There’s another creature on the square, and it has six legs. Twice as pleasant: Two-headed diamondback reptile hatchlings with six legs in Massachusetts! The uncommon types of turtle was found for this present week by specialists from Tufts University and the New England Aquarium close to Boston.
“We’ve been looking for the last three years at least, and we’re going to keep looking”, Fredric Janzen, a herpetologist from Iowa State University. While it’s not unheard of for diamondback terrapins to hatch with four legs – they usually have eight – six is very unusual, to say the least.
We have never seen anything like this.
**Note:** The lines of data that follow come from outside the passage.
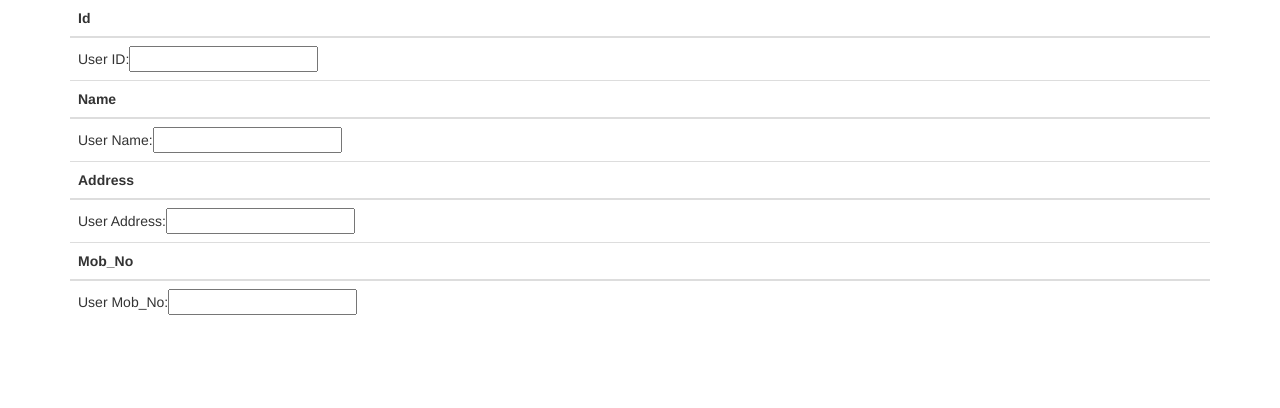
Repository: priyankateli27/priyanka
Page: SirAssignment/src/main/webapp/information.html
The author's editor kept a copy of each file at every save. The page is drawn from the files as they stood at one save, then again after the next save.
The browser window is 1280 px wide. The pictures show the whole page.

Above is the page before, as saved 2016-07-15 11:10:39.

After the next save:
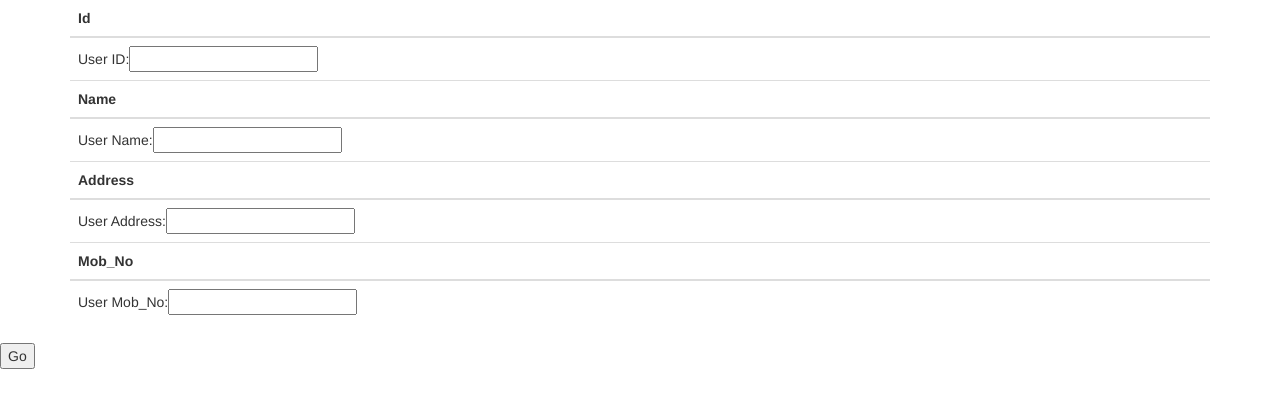
Saved 2 min 1 s later.
--- a/SirAssignment/src/main/webapp/information.html
+++ b/SirAssignment/src/main/webapp/information.html
@@ -51,4 +51,5 @@
 </div>
 
 </body>
+<input type="submit" value="Go">
 </html>
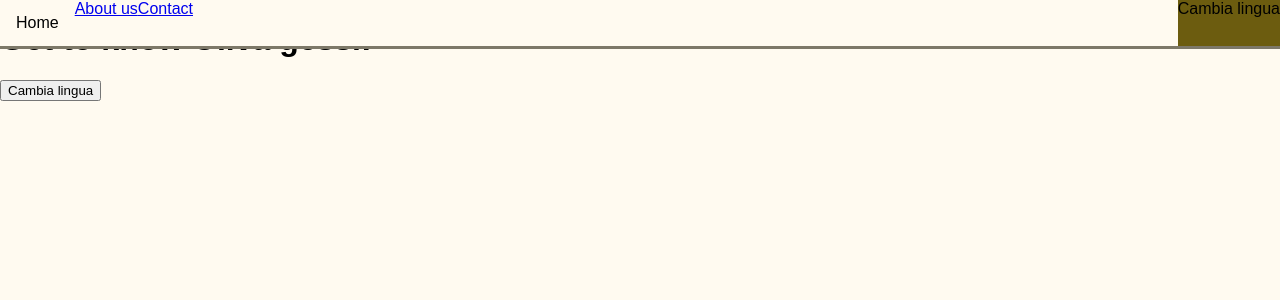
Repository: Seaside-Jokers/Oliva-gessi
Page: index.html
These files come from the project's save history. The page is drawn as it stood at one moment and after a run of saves; the edit follows.
The browser window is 1280 px wide. The pictures show the whole page.

Above is the page before, as saved 2026-02-16 19:23:17.

After the next 3 saves:
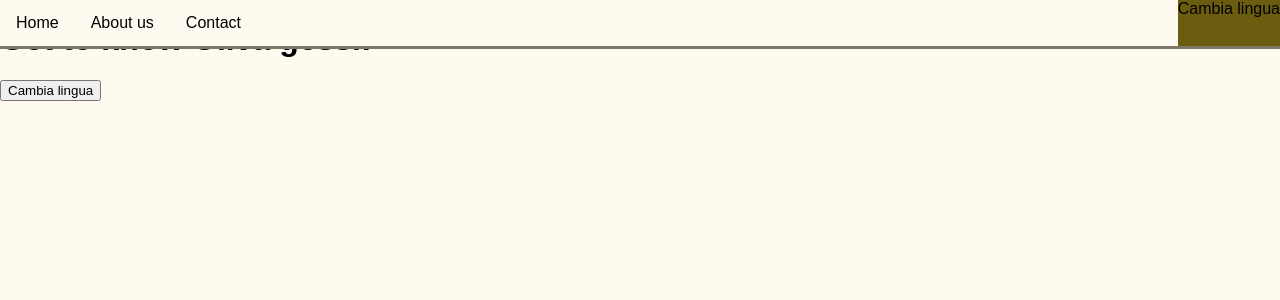
The 3 saves are shown as one change because they came seconds apart.
The last was saved 9 s later.
--- a/index.html
+++ b/index.html
@@ -8,8 +8,8 @@
 <body>
     <nav class="navbar">
         <a class="nav-button" href="#" data-key="home">Home</a>
-        <a href="#" data-key="about">Chi siamo</a>
-        <a href="#" data-key="contact">Contatti</a>
+        <a class="nav-button" href="#" data-key="about">Chi siamo</a>
+        <a class="nav-button" href="#" data-key="contact">Contatti</a>
         <a onclick="changeState()" data-key="change-language" class="change-language">
             Cambia lingua</a>
     </nav>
They are certainly unique, said Dr. Ila France, the director of veterinary services at the New England Aquarium in Boston, Massachusetts.
Diamondback Terrapins are only found along the Atlantic coast. Due to coastal development and drainage of wetlands, their numbers have severely declined over the past 25 years. Their population is still in decline, which is why it’s so critical to understand the true state of their health.
We have so many questions, said Janzen. How does this happen? Is it just one of those weird things where an egg gets stuck in the wrong place and then they grow? I’m not sure we’ll ever know.
It’s probably a one-in-a million chance, said Dr. France. I don’t think we’re going to see this again in my lifetime.
The rare discovery was published in The Journal of Experimental Biology’s October issue.
Short-lived hexapod female embryos are not unprecedented among vertebrates; for example, branched (six-limbed) patterning has been reported for limb buds of mice and chickens. However, the formation of hexapod male embryos has never been observed in vertebrates; this is an extremely rare example of a naturally occurring birth defect associated with sexual dimorphism.
Evidence indicates that the abnormal phenotype results from failure of apoptosis-mediated programmed cell death during limb development.
We propose that double-bonded limbs might result from the deletion of cells in the fourth and fifth positions on each side of the limb bud, causing branched limbs to adopt a hexapod configuration.
Thus, our results suggest that there are common developmental mechanisms operative in the development of hexapoda across phylogenetically distant taxa.